WORK TO BE COMPLETED: Give every entry again, word for word and in full.

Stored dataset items
━━━━

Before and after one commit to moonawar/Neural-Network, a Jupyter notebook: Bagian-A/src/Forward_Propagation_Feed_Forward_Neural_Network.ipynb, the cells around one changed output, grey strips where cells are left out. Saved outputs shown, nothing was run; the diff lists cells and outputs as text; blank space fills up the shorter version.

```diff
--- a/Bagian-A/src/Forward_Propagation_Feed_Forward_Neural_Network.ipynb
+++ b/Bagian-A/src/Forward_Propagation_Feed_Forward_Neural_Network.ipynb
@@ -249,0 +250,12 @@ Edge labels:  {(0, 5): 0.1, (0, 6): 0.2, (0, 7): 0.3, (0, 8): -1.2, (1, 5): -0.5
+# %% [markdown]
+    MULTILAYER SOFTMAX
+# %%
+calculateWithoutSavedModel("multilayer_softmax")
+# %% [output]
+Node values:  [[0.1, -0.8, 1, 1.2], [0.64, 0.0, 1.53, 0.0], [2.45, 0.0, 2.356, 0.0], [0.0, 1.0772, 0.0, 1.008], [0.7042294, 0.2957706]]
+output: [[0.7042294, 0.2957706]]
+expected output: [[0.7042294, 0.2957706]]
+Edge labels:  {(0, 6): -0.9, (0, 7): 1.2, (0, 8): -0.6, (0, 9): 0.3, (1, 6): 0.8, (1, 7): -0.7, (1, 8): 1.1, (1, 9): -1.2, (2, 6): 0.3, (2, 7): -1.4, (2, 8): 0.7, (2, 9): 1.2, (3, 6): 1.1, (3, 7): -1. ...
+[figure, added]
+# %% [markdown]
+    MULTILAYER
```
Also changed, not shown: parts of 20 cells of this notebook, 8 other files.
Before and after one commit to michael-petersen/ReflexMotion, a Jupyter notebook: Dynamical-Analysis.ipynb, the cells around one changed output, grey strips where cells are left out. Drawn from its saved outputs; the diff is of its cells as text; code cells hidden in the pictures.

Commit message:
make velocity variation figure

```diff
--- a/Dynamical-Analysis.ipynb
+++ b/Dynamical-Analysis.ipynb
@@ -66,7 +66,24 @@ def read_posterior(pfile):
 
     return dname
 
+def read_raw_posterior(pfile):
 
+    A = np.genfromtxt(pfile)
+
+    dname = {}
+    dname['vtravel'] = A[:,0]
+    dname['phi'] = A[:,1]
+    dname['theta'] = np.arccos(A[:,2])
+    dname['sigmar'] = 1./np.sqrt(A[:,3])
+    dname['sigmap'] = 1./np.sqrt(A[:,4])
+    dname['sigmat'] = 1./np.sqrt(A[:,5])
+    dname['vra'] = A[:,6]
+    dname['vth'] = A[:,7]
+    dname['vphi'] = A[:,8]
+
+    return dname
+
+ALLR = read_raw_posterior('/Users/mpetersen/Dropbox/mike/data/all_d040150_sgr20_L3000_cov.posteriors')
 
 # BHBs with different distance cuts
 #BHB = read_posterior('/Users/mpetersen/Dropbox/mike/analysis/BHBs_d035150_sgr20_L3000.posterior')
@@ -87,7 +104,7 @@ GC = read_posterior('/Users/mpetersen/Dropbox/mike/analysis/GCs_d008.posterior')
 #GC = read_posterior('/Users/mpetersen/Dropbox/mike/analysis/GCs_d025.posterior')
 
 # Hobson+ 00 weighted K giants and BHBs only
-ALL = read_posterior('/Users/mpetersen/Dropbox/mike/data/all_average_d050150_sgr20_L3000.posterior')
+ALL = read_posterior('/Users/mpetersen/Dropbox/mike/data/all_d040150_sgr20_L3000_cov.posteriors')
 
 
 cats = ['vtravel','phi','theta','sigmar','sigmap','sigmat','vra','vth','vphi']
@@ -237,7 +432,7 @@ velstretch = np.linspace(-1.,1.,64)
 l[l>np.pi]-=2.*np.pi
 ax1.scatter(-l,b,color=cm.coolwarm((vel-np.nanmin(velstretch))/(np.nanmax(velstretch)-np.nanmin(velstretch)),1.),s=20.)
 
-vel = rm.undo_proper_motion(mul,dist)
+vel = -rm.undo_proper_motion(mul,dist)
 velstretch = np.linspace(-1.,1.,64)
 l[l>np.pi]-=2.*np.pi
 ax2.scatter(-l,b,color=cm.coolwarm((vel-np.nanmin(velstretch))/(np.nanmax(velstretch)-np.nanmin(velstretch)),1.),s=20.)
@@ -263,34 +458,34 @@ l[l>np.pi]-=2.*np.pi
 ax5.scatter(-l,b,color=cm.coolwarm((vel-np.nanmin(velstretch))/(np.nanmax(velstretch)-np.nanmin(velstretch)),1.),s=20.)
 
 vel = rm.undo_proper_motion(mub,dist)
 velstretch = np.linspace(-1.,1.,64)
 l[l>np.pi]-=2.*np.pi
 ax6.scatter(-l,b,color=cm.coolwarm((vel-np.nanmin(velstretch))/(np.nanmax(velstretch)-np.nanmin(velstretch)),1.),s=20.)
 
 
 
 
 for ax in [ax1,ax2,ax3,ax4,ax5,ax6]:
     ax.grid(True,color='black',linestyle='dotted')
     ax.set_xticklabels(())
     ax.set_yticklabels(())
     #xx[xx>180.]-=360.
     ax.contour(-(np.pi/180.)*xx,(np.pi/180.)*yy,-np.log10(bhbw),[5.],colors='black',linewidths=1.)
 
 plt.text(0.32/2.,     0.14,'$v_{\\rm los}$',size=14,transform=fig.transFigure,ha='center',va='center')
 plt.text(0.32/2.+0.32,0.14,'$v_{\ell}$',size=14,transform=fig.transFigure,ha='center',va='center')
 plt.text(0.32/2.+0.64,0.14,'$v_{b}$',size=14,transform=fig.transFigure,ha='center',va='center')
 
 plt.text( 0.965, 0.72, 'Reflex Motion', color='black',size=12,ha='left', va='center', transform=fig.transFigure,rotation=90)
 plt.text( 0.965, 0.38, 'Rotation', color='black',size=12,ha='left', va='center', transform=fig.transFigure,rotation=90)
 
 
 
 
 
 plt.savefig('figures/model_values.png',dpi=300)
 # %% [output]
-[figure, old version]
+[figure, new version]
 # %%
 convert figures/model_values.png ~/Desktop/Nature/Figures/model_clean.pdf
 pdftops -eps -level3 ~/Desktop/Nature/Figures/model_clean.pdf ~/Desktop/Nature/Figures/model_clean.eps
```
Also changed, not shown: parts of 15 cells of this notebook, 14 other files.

━━━━

REPLY TO THE EXERCISE:
Before and after one commit to moonawar/Neural-Network, a Jupyter notebook: Bagian-A/src/Forward_Propagation_Feed_Forward_Neural_Network.ipynb, the cells around one changed output, grey strips where cells are left out. Saved outputs shown, nothing was run; the diff lists cells and outputs as text; blank space fills up the shorter version.

```diff
--- a/Bagian-A/src/Forward_Propagation_Feed_Forward_Neural_Network.ipynb
+++ b/Bagian-A/src/Forward_Propagation_Feed_Forward_Neural_Network.ipynb
@@ -249,0 +250,12 @@ Edge labels:  {(0, 5): 0.1, (0, 6): 0.2, (0, 7): 0.3, (0, 8): -1.2, (1, 5): -0.5
+# %% [markdown]
+    MULTILAYER SOFTMAX
+# %%
+calculateWithoutSavedModel("multilayer_softmax")
+# %% [output]
+Node values:  [[0.1, -0.8, 1, 1.2], [0.64, 0.0, 1.53, 0.0], [2.45, 0.0, 2.356, 0.0], [0.0, 1.0772, 0.0, 1.008], [0.7042294, 0.2957706]]
+output: [[0.7042294, 0.2957706]]
+expected output: [[0.7042294, 0.2957706]]
+Edge labels:  {(0, 6): -0.9, (0, 7): 1.2, (0, 8): -0.6, (0, 9): 0.3, (1, 6): 0.8, (1, 7): -0.7, (1, 8): 1.1, (1, 9): -1.2, (2, 6): 0.3, (2, 7): -1.4, (2, 8): 0.7, (2, 9): 1.2, (3, 6): 1.1, (3, 7): -1. ...
+[figure, added]
+# %% [markdown]
+    MULTILAYER
```
Also changed, not shown: parts of 20 cells of this notebook, 8 other files.
Before and after one commit to michael-petersen/ReflexMotion, a Jupyter notebook: Dynamical-Analysis.ipynb, the cells around one changed output, grey strips where cells are left out. Drawn from its saved outputs; the diff is of its cells as text; code cells hidden in the pictures.

Commit message:
make velocity variation figure

```diff
--- a/Dynamical-Analysis.ipynb
+++ b/Dynamical-Analysis.ipynb
@@ -66,7 +66,24 @@ def read_posterior(pfile):
 
     return dname
 
+def read_raw_posterior(pfile):
 
+    A = np.genfromtxt(pfile)
+
+    dname = {}
+    dname['vtravel'] = A[:,0]
+    dname['phi'] = A[:,1]
+    dname['theta'] = np.arccos(A[:,2])
+    dname['sigmar'] = 1./np.sqrt(A[:,3])
+    dname['sigmap'] = 1./np.sqrt(A[:,4])
+    dname['sigmat'] = 1./np.sqrt(A[:,5])
+    dname['vra'] = A[:,6]
+    dname['vth'] = A[:,7]
+    dname['vphi'] = A[:,8]
+
+    return dname
+
+ALLR = read_raw_posterior('/Users/mpetersen/Dropbox/mike/data/all_d040150_sgr20_L3000_cov.posteriors')
 
 # BHBs with different distance cuts
 #BHB = read_posterior('/Users/mpetersen/Dropbox/mike/analysis/BHBs_d035150_sgr20_L3000.posterior')
@@ -87,7 +104,7 @@ GC = read_posterior('/Users/mpetersen/Dropbox/mike/analysis/GCs_d008.posterior')
 #GC = read_posterior('/Users/mpetersen/Dropbox/mike/analysis/GCs_d025.posterior')
 
 # Hobson+ 00 weighted K giants and BHBs only
-ALL = read_posterior('/Users/mpetersen/Dropbox/mike/data/all_average_d050150_sgr20_L3000.posterior')
+ALL = read_posterior('/Users/mpetersen/Dropbox/mike/data/all_d040150_sgr20_L3000_cov.posteriors')
 
 
 cats = ['vtravel','phi','theta','sigmar','sigmap','sigmat','vra','vth','vphi']
@@ -237,7 +432,7 @@ velstretch = np.linspace(-1.,1.,64)
 l[l>np.pi]-=2.*np.pi
 ax1.scatter(-l,b,color=cm.coolwarm((vel-np.nanmin(velstretch))/(np.nanmax(velstretch)-np.nanmin(velstretch)),1.),s=20.)
 
-vel = rm.undo_proper_motion(mul,dist)
+vel = -rm.undo_proper_motion(mul,dist)
 velstretch = np.linspace(-1.,1.,64)
 l[l>np.pi]-=2.*np.pi
 ax2.scatter(-l,b,color=cm.coolwarm((vel-np.nanmin(velstretch))/(np.nanmax(velstretch)-np.nanmin(velstretch)),1.),s=20.)
@@ -263,34 +458,34 @@ l[l>np.pi]-=2.*np.pi
 ax5.scatter(-l,b,color=cm.coolwarm((vel-np.nanmin(velstretch))/(np.nanmax(velstretch)-np.nanmin(velstretch)),1.),s=20.)
 
 vel = rm.undo_proper_motion(mub,dist)
 velstretch = np.linspace(-1.,1.,64)
 l[l>np.pi]-=2.*np.pi
 ax6.scatter(-l,b,color=cm.coolwarm((vel-np.nanmin(velstretch))/(np.nanmax(velstretch)-np.nanmin(velstretch)),1.),s=20.)
 
 
 
 
 for ax in [ax1,ax2,ax3,ax4,ax5,ax6]:
     ax.grid(True,color='black',linestyle='dotted')
     ax.set_xticklabels(())
     ax.set_yticklabels(())
     #xx[xx>180.]-=360.
     ax.contour(-(np.pi/180.)*xx,(np.pi/180.)*yy,-np.log10(bhbw),[5.],colors='black',linewidths=1.)
 
 plt.text(0.32/2.,     0.14,'$v_{\\rm los}$',size=14,transform=fig.transFigure,ha='center',va='center')
 plt.text(0.32/2.+0.32,0.14,'$v_{\ell}$',size=14,transform=fig.transFigure,ha='center',va='center')
 plt.text(0.32/2.+0.64,0.14,'$v_{b}$',size=14,transform=fig.transFigure,ha='center',va='center')
 
 plt.text( 0.965, 0.72, 'Reflex Motion', color='black',size=12,ha='left', va='center', transform=fig.transFigure,rotation=90)
 plt.text( 0.965, 0.38, 'Rotation', color='black',size=12,ha='left', va='center', transform=fig.transFigure,rotation=90)
 
 
 
 
 
 plt.savefig('figures/model_values.png',dpi=300)
 # %% [output]
-[figure, old version]
+[figure, new version]
 # %%
 convert figures/model_values.png ~/Desktop/Nature/Figures/model_clean.pdf
 pdftops -eps -level3 ~/Desktop/Nature/Figures/model_clean.pdf ~/Desktop/Nature/Figures/model_clean.eps
```
Also changed, not shown: parts of 15 cells of this notebook, 14 other files.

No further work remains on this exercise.